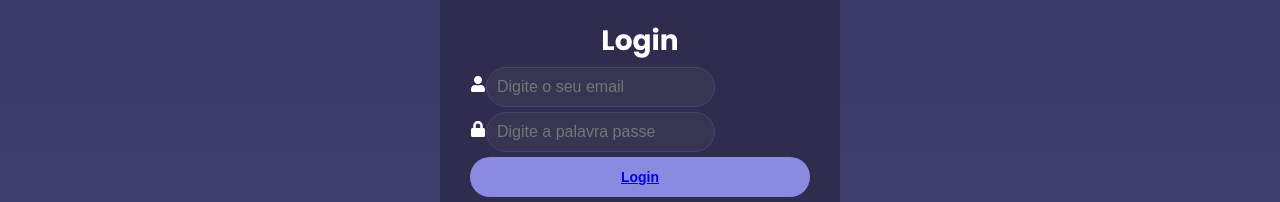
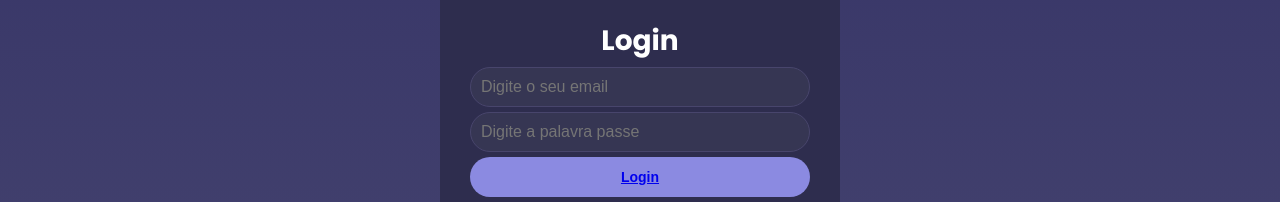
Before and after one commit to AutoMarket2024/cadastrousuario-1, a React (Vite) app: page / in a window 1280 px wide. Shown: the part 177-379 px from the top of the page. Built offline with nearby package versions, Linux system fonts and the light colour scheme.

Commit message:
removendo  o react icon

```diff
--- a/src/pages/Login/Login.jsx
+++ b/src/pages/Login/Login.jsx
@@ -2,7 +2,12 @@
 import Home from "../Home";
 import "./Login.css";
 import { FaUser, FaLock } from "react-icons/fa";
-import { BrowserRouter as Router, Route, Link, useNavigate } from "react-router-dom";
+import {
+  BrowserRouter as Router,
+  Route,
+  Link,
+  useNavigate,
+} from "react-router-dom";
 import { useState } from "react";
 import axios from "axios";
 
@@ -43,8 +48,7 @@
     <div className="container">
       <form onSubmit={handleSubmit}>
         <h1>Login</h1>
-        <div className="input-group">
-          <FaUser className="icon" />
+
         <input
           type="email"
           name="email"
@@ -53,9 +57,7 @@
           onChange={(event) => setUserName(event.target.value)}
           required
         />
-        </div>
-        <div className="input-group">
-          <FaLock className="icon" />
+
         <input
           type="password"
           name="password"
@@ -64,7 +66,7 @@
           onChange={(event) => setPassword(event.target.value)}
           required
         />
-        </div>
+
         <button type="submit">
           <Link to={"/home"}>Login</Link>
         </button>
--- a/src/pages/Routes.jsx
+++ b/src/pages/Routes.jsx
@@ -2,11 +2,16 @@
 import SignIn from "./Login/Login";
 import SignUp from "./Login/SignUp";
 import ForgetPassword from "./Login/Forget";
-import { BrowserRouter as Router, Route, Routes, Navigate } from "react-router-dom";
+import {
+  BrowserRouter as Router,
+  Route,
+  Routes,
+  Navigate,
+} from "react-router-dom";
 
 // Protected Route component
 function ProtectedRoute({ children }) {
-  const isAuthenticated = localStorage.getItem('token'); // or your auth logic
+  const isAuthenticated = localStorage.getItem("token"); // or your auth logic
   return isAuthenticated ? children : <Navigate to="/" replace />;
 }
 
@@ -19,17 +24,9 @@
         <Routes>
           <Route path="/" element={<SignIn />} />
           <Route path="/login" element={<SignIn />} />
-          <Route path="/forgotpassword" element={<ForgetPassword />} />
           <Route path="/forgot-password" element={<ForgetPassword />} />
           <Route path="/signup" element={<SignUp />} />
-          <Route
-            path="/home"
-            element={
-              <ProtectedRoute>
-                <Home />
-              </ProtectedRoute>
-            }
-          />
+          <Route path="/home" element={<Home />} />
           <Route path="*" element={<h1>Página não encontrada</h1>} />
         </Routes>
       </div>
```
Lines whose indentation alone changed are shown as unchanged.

= = =

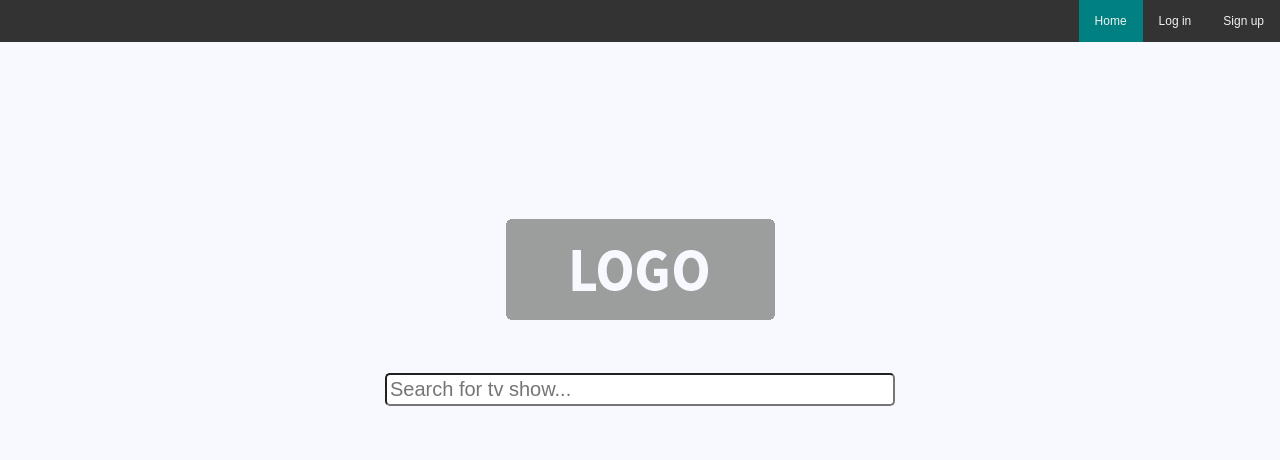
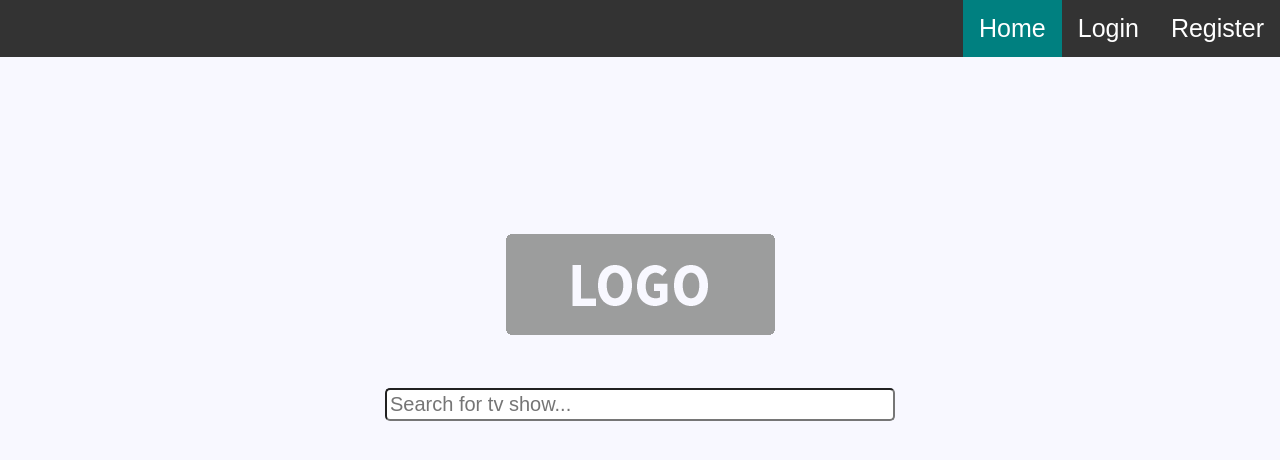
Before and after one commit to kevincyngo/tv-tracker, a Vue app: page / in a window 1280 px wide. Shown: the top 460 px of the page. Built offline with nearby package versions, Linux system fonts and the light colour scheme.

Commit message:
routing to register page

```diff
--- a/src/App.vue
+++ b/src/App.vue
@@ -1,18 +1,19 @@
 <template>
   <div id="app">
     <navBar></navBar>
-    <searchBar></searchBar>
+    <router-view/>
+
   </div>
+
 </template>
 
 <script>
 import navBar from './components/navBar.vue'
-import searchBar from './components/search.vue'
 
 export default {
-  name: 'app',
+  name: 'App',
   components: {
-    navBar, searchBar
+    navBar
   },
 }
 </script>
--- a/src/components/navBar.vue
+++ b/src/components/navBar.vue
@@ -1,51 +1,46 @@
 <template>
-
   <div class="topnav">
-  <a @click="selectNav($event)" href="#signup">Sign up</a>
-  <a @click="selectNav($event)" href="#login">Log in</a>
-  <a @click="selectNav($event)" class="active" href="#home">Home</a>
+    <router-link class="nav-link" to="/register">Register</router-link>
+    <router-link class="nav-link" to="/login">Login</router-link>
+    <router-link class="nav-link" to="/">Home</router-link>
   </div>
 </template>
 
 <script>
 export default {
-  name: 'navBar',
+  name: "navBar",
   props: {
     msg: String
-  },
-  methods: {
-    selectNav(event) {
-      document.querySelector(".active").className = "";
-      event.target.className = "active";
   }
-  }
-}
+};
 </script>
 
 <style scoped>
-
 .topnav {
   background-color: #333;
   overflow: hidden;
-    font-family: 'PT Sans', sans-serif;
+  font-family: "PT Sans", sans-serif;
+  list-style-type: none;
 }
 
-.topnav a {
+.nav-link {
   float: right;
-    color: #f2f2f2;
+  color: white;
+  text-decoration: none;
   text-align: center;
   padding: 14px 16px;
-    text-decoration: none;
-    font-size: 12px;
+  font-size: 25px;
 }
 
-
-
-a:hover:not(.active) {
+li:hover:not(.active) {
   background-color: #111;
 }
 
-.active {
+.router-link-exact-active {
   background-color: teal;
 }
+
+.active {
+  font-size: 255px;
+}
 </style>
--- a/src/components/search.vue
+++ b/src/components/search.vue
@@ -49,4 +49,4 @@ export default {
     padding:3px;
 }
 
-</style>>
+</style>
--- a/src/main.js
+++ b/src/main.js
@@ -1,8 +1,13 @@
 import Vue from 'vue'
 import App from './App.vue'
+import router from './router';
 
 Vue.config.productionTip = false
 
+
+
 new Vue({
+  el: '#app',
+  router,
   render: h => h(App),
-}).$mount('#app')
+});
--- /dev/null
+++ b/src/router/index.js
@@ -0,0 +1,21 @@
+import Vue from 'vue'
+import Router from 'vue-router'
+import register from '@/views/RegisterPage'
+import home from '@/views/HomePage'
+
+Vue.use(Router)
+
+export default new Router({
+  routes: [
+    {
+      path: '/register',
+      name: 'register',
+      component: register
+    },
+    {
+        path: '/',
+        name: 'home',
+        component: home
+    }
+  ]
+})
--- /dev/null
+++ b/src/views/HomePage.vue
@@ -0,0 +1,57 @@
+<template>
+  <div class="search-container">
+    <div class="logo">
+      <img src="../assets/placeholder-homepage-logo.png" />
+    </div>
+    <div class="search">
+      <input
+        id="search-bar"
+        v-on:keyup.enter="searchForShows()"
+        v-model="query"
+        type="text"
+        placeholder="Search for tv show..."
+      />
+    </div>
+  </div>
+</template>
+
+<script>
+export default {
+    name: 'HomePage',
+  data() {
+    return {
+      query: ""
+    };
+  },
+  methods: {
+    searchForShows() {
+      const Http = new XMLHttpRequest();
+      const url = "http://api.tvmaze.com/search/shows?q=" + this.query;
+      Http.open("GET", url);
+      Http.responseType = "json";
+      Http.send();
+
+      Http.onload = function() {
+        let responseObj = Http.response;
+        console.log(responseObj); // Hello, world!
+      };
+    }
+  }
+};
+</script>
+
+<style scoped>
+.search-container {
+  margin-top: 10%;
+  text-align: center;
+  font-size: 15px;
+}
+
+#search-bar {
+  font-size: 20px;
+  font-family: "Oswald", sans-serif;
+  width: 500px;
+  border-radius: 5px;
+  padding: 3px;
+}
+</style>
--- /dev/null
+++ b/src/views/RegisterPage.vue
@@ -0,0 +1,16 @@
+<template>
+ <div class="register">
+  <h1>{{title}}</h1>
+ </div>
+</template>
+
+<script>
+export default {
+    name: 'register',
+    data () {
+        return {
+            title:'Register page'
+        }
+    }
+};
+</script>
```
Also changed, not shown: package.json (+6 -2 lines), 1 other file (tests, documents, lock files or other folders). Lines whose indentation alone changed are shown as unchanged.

= = =

What you have to do: In the listing above, how many lines hold the word "navBar"? Give the number and nothing more.

Response to this exercise: 8